I was watching a teenager try to remove the window crank from his first car the other day, and it struck me that there are folks out there who’ve never suffered through it before. For anyone who hasn’t had the pleasure, let me assure you that you won’t need the above tool in most cases.
Ah, the old window-crank removal game — it can be super-frustrating and time-consuming, however I benefited from a cantankerous mechanic taking pity on me about 17 years ago, and I will now pass that knowledge on to you. When I did the procedure this weekend the entire thing was over and done with before anyone could grab a camera, so these pics are some I found at ColoradoFans.com.
The first order of business: grab a screwdriver and wedge it between the door panel and crank. There’ll often be a plastic disc in between there as well as a clip. You may not be able to see the clip very well, or at all in some cases.
If you can see the clip, start stuffing a rag in the space where the clip is. If you can’t see it, make a guess which side of the disc the clip is on. If you’re wrong the worst that’ll happen is you’ll have to repeat this.
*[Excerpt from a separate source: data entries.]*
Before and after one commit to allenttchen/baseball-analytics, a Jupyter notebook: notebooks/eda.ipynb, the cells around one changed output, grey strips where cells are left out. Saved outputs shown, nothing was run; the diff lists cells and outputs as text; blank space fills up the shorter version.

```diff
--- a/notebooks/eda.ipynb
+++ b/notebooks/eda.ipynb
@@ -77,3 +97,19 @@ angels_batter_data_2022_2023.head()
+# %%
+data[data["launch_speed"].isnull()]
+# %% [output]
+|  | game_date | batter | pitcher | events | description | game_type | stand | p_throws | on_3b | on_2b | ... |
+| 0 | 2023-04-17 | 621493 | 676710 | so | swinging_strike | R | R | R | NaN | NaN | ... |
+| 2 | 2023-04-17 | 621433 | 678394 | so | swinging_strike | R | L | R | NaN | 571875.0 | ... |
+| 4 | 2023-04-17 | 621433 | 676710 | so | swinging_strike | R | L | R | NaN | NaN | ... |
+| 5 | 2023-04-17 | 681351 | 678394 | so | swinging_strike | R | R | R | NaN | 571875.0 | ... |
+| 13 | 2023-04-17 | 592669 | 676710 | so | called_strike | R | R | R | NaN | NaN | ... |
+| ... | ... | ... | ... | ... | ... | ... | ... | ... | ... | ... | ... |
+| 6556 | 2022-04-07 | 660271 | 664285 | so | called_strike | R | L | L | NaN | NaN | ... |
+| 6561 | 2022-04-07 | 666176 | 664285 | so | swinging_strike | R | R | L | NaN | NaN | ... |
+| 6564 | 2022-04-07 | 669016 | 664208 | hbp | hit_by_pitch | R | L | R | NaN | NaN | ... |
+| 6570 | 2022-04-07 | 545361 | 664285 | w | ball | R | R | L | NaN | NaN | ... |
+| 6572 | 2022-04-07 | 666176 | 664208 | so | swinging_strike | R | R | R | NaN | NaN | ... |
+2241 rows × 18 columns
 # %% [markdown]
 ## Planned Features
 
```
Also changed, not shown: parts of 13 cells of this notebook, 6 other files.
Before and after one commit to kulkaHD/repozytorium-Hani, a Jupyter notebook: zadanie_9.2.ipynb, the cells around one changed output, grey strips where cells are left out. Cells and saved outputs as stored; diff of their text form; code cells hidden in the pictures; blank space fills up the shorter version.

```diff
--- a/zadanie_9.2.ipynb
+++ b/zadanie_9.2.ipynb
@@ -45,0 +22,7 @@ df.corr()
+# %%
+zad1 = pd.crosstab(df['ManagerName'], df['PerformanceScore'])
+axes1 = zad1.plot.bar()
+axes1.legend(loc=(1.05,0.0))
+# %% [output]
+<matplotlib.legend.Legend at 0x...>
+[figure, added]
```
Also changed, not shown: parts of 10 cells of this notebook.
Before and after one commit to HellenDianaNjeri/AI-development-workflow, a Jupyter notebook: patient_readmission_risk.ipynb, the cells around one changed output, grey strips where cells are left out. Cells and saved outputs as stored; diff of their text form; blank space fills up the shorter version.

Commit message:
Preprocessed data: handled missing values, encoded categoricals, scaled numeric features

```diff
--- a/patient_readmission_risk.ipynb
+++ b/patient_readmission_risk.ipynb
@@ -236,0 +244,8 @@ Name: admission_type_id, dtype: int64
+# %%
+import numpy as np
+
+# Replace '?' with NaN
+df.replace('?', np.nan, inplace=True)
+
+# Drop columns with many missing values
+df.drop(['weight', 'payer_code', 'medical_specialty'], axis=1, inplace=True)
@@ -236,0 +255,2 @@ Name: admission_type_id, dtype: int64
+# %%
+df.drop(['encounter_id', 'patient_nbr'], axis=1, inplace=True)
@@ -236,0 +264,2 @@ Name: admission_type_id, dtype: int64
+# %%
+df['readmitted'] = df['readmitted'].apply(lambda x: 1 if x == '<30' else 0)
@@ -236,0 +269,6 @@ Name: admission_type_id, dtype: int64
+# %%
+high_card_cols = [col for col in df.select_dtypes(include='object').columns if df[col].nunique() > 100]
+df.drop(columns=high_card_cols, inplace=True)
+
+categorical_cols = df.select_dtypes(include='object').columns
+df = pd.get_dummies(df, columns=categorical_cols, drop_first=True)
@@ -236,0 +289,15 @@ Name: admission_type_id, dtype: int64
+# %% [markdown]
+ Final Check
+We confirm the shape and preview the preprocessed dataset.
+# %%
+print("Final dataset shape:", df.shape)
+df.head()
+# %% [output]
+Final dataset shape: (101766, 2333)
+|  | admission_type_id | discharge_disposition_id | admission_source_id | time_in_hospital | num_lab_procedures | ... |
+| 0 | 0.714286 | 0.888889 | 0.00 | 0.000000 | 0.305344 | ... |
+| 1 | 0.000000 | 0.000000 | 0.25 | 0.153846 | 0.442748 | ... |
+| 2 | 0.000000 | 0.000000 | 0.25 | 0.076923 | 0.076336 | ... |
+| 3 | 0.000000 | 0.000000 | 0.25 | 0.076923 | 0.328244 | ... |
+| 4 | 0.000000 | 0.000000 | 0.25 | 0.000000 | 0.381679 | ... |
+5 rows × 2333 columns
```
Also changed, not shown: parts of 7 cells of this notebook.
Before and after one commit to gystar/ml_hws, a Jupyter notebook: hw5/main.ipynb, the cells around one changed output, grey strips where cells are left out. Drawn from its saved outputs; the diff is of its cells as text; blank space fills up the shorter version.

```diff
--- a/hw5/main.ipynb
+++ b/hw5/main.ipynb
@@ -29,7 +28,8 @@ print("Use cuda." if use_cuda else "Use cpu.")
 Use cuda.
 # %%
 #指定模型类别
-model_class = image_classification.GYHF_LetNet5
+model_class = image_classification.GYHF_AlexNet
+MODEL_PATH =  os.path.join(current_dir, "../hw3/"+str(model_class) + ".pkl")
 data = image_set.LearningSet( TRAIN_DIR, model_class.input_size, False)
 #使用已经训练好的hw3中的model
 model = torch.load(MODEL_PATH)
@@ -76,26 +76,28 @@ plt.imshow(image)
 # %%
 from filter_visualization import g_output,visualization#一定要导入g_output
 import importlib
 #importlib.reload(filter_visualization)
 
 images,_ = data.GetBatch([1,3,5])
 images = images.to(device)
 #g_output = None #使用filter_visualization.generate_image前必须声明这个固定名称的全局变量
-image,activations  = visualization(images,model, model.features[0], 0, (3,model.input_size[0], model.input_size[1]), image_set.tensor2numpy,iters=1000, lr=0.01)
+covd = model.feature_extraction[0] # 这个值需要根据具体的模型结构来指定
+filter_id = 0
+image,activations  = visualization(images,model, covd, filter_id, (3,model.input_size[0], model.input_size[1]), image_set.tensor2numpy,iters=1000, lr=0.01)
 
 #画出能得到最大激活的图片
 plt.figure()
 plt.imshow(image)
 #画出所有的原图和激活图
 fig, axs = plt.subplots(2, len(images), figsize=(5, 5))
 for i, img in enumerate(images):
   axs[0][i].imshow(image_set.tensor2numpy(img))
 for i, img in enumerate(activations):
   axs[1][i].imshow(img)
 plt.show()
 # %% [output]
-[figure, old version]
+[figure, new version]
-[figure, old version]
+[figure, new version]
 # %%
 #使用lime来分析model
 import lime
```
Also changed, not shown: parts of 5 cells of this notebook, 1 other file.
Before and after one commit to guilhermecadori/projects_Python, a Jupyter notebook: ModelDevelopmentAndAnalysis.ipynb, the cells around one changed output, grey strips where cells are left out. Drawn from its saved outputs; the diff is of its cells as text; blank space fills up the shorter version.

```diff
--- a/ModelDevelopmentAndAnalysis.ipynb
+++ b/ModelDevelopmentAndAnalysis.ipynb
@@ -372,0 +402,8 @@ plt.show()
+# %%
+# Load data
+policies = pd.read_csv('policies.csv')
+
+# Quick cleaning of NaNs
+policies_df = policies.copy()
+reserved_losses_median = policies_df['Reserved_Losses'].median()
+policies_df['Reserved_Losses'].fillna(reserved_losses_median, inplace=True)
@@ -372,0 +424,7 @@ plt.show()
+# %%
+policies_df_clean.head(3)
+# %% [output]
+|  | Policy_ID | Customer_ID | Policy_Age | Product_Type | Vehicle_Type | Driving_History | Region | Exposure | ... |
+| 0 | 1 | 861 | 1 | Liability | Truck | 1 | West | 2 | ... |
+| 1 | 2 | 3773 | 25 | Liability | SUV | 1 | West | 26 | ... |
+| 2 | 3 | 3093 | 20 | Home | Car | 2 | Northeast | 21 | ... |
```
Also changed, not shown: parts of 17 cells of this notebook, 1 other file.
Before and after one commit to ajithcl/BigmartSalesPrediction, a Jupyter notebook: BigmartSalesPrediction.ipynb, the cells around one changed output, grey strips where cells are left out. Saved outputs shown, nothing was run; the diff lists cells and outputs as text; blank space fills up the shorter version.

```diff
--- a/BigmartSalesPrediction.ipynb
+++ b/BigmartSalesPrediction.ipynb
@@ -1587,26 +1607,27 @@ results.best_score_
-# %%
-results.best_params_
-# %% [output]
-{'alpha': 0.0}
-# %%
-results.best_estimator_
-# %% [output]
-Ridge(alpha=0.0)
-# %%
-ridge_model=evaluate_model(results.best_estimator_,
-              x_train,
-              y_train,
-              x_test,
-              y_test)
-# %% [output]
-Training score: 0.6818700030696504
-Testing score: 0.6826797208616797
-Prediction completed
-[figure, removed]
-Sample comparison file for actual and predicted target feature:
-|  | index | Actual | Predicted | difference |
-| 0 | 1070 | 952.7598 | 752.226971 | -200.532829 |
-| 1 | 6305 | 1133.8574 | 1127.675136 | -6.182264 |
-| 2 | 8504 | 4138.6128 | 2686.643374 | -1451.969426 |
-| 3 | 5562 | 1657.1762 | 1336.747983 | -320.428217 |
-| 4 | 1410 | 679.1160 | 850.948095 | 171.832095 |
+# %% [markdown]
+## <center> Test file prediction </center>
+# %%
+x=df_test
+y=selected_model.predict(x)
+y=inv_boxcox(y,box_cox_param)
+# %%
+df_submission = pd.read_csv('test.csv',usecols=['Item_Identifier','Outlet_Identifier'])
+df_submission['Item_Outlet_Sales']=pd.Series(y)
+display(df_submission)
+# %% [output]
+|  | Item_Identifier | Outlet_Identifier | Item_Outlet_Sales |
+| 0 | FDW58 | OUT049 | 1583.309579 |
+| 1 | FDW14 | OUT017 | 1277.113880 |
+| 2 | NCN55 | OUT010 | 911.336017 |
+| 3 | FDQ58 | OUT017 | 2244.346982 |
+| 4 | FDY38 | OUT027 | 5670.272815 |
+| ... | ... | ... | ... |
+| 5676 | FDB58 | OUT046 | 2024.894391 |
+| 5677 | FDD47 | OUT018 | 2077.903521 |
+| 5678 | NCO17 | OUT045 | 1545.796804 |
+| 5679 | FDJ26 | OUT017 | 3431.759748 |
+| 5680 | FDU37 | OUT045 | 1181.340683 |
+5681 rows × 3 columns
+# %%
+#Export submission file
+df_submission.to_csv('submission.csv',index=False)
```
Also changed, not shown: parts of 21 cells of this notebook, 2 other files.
No harm done.
Now using a flossing or shoe-shine motion (whichever analogy you prefer) work the rag back and forth, applying a little pressure. Most of the time the horseshoe clip is facing with the prongs down toward the handle, in which case you’ll want to work the rag around so the rag is hitting that part of the shaft. But sometimes it’s the other way, and you’ll need to spin the rag around and work that side of the crank.
If everything goes well you might hear a tiny pop. You might be rewarded with the clip flying loose. Or you might hear nothing. In any case, try and remove the crank. If it doesn’t come loose, try again on the other side of the plastic disc or the reverse side of the shaft.
Note: Don’t lose the clip. You’ll need that to put the crank back on.
Installation is pretty simple as well. Just reassemble the crank/clip/disc and position the clip so it’s stuck on the crank in the slots but the prongs don’t go in them. Carefully position the crank in place and nudge the clip home with a screwdriver once it’s seated.
I’m sure there are situations that might require the actual removal tool (perhaps some friendly gear-heads reading this will fill in the specifics), but I’ve never used one and this method seems pretty universal.